What is your plan for the turn?

Monday, November 07, 2016

Hearthstone Constructed Revisited

I've spent the last week or so watching a lot of constructed Hearthstone VoDs. Blizzcon was this past weekend and the World Championships were held there, so I've been watching 16 of the top Hearthstone players compete in a format where they had to bring 5 decks from 5 different classes to the table. The opponent bans one of them and then you each pick a deck and play. Winner's deck gets removed from the pool and you repeat until someone has won games with all 4 of their unbanned decks.

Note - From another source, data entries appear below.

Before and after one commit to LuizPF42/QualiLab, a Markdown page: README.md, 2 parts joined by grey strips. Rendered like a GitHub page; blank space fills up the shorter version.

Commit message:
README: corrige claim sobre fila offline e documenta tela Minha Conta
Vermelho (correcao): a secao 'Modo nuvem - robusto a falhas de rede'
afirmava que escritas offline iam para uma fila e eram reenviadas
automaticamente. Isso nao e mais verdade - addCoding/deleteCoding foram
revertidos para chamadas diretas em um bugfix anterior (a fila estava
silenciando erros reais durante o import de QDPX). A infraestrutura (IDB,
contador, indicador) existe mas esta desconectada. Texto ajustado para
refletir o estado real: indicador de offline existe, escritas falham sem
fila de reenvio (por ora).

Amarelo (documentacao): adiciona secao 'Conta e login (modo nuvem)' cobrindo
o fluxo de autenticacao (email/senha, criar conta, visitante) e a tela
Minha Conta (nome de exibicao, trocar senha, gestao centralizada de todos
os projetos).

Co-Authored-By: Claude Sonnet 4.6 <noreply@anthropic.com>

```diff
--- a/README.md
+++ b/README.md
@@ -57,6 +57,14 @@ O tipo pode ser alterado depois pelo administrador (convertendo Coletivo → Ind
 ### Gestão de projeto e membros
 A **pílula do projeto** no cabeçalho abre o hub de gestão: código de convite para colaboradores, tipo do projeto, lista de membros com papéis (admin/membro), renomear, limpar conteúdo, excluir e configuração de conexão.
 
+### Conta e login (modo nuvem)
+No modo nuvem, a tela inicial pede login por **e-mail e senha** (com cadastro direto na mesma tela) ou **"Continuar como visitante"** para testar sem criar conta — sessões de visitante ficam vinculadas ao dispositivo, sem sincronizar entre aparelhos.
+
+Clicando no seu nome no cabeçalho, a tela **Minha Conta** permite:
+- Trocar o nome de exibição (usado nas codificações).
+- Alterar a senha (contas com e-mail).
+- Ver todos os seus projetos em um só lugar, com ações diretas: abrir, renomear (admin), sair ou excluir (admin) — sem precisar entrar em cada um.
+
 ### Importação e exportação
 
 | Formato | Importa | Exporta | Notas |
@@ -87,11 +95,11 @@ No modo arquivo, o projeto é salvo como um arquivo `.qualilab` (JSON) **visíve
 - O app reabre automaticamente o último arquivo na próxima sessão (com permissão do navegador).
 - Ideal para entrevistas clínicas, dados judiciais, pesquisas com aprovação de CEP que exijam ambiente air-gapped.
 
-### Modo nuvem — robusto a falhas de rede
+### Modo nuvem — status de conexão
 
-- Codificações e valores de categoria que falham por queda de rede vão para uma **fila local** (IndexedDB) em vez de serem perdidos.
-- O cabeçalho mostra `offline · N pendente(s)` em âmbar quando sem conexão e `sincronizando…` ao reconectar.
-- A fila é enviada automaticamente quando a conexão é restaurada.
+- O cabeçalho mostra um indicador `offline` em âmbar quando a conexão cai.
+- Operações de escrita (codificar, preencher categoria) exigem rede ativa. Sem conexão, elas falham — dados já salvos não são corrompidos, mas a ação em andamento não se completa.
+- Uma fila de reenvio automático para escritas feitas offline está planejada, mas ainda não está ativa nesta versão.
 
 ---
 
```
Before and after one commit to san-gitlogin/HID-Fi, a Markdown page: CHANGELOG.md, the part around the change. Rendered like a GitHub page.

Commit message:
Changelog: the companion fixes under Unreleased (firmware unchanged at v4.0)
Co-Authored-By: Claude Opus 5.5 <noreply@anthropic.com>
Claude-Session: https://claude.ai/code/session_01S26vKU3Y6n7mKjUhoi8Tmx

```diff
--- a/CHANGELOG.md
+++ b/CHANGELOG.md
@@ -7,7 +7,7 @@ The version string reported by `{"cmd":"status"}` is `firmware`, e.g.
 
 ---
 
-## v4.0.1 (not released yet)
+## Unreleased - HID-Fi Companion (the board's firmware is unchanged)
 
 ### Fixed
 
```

I find this kind of format fascinating, though it has pretty much nothing to do with the constructed available to me. Laddering is a very different beast since you have very different goals and opponents to play against. In a very real sense laddering is just a grind so playing a faster deck tends to be better because you can pound out more games. Everyone is aware of this too, so your opponents skew way more towards faster decks than they probably should. In the tournaments you're more choosing decks that are very powerful on their own, or that all target a specific weakness you're expecting to exist in your opponent's decks. One of the players swapped his warrior deck between the top 16 and the top 8 because he anticipated his opponents in the single elimination portion would target his control warrior. He switched to an aggressive dragon warrior instead, which was way better against his first opponent's heavily controlling decks.

Watching all these cool powerful decks has me itching to play cool decks. Watching these top players made me realize that I really would be just as good as they are if I put in the time practicing. And if I actually had cards. One of the interviews they kept showing between games at the tournament talked a little bit about how the player bought tons of packs each time a set came out. Now, maybe he does that to get golden cards, but I simply can't do that. I've slacked a lot on getting my quests done, and I haven't drafted much at all of the last couple sets, so my collection is really pitiful...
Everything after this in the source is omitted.